Rhetorics of pain: a history of pain in Anglo-American worlds from the 18th century to the 1960s
Work in progress – by Louise Hide
Pain is one of the most influential forces in history. Yet we know remarkably little about how people experienced it in the past. Arising out of culturally governed interactions, embodied consciousness, and theories of the body and mind circulating within any particular period, pain is located within the corporeal self but takes on its meaning through personal narratives, cultural understanding and societal classifications. By exploring the complex phenomenon of pain – including its biomedical, neurological, psychological, cognitive and sensory aspects, as well as the interaction between bodily sensation and cultural understanding – we can advance our comprehension of the complex interaction between corporeality and culture.

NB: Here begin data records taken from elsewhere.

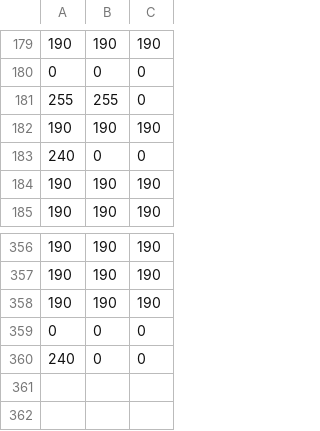
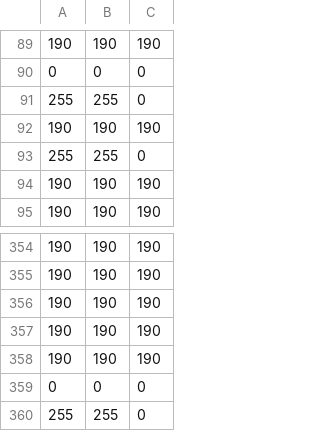
Before and after one commit to UNCDEPENdLab/Nontemporal-Clock, a CSV file: scorecolormatrix.csv, drawn as a sheet; only a part is shown, gaps mark what is left out; the diff covers the shown part only.

```diff
--- a/scorecolormatrix.csv
+++ b/scorecolormatrix.csv
@@ -182,3 +92,3 @@
 190,190,190
-240,0,0
+255,255,0
 190,190,190
@@ -358,3 +356,5 @@
 190,190,190
+190,190,190
+190,190,190
 0,0,0
-240,0,0
+255,255,0
```
Also changed, not shown: 3 added rows, 4 removed rows and 88 moved rows elsewhere in this file, data/999_outstruct.csv, scorecolormatrix3.csv, 22 other files.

The Birkbeck Pain Project seeks to reveal the numerous ways in which pain is both embodied (phenomenology) and represented (rhetoric) in the Anglo-American worlds over two centuries. Methodologically, we are engaging with both rhetoric (narrative, ritual utterances, symbols and performance) and phenomenology (being-in-the- world), the latter of which allows us to examine the lived experience of pain and focus on individual suffering. We are tracing the diverse ways that ‘pain-talk’ and experience have changed over two centuries and between different groups of people, bunched according to such characteristics as economic positioning, ethnicity, ‘race’, religion, gender and generation.
The project represents a major departure in scholarship on the history of pain in a number of ways. First, it shifts the focus from ‘illness’ (pathographies) to the ‘body in pain’ (algologies). We believe that people adhere to societal norms and rituals even when suffering and that, rather than fracturing language, certain kinds of pain generate it. Second, the project is transcultural and focuses on diverse and typically overlooked communities within Anglo-American cultures such as slave populations, prisoners, the poor, migrant and religious groups, children, older people, and people with mental disorders or physical disabilities. Third, we are interested in the inter-subjectivity of pain, thus opening a space to explore questions of clinical empathy. Finally, our focus on la longue durée from 1760 to 1960 enables us to situate pain not only within the paradigm of biomedical professions and institutions but also within broader structural relations and material conditions.
A number of questions are shaping our research framework. How did ideas of pain change in la longue durée and what do these shifts tell us about people’s cultures and emotional worlds? How are pain narratives used in cultural contexts, and which social norms are operating in the expression of pain? How do these narratives change over time and between different groups, and which agents have been involved in these changes?
Funded by the Wellcome Trust, the Birkbeck Pain Project is running over two years from January 2011 to December 2012. The core research team is based in the Department of History, Classics and Archaeology at Birkbeck College, University of London. Led by social historian Joanna Bourke, it includes Carmen Mangion and Louise Hide as Researchers and Jeremy Davies as a Fellow. Three visiting Fellows from the USA will join us in 2012, each for a period of one to three months. Rachel Ablow is associate professor of English literature at the University at Buffalo, SUNY, and will build on her research examining the Victorian origins of an ongoing debate about the relationship between pain and language. Daniel S Goldberg is an assistant professor in the Department of Bioethics and Interdisciplinary Studies at the Brody School of Medicine, East Carolina University, USA, and will complete work comparing beliefs, attitudes and practices of leading mid-to-late 19th-century British neurologists with their American counterparts. Lynn Botelho is a Distinguished Faculty for Research and University Professor at Indiana University of Pennsylvania. She will be researching the physical pain of aching joints and the mental anguish of declining authority that were often triggers prompting early modern England’s ageing population to feel and call themselves ‘old’.
The project outputs will include a series of journal articles that will culminate in a book about the history of ideas about pain by Joanna Bourke, showing in dense historical detail not only how language shapes bodies-in- pain but also how those bodies shape language. Carmen Mangion will publish articles on pain and religion, and Louise Hide will be publishing on bodily pain in asylums and mental institutions. In 2012, we will be editing a special ‘pain’ issue of the peer-reviewed online journal 19: Interdisciplinary Studies in the Long Nineteenth Century. Our first event, a conference titled ‘Rhetorics of Pain: Historical reflections’, took place on 21 May 2011. It was the first of a number of academic and public events that will be held over the course of the project.
Dr Louise Hide is a Researcher working at the London Pain Project.